- Work required:
A single number is the answer here: how many lines below include "circuit"?

Data extract START

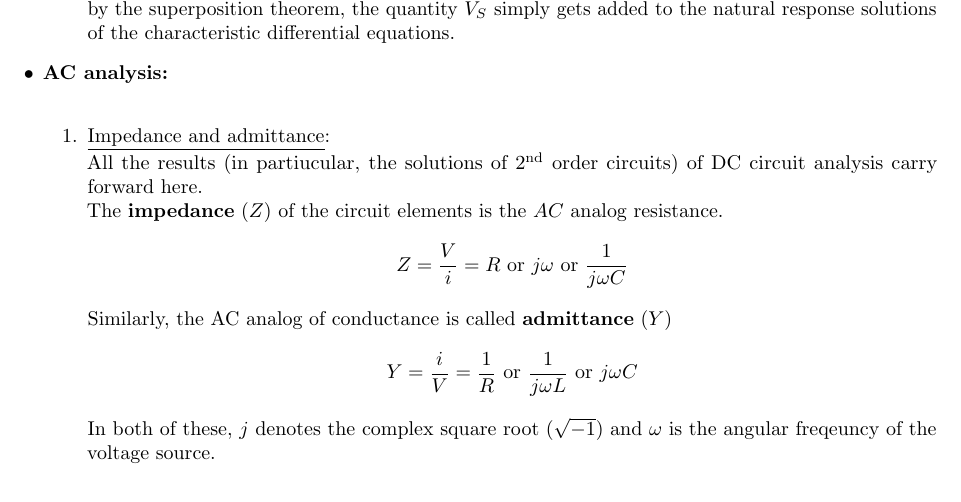
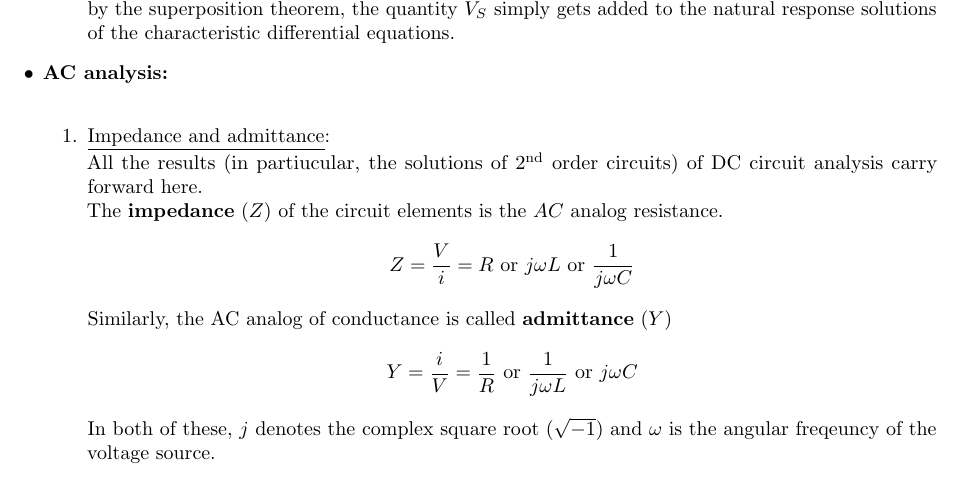
Before and after one commit to ckapoor7/cheat-sheets, a LaTeX document (es/main.tex): part of page 2 of 3, cut so that both start at the same text. Compiled offline with pdfLaTeX.

Commit message:
fixed a typo (in the inductive impedance)

```diff
--- a/es/main.tex
+++ b/es/main.tex
@@ -119,7 +119,7 @@ Electrical Sciences
       All the results (in partiucular, the solutions of $2^{\text{nd}}$ order circuits) of DC circuit analysis carry forward here.\\
       The \textbf{impedance} ($Z$) of the circuit elements is the $AC$ analog resistance.
       \begin{equation*}
-        Z = \frac{V}{i} = R \text{ or } j\omega  \text{ or } \frac{1}{j\omega C}
+        Z = \frac{V}{i} = R \text{ or } j\omega L  \text{ or } \frac{1}{j\omega C}
       \end{equation*}
       Similarly, the AC analog of conductance is called \textbf{admittance} ($Y$)
       \begin{equation*}
```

Data extract END

- Response for this exercise:
2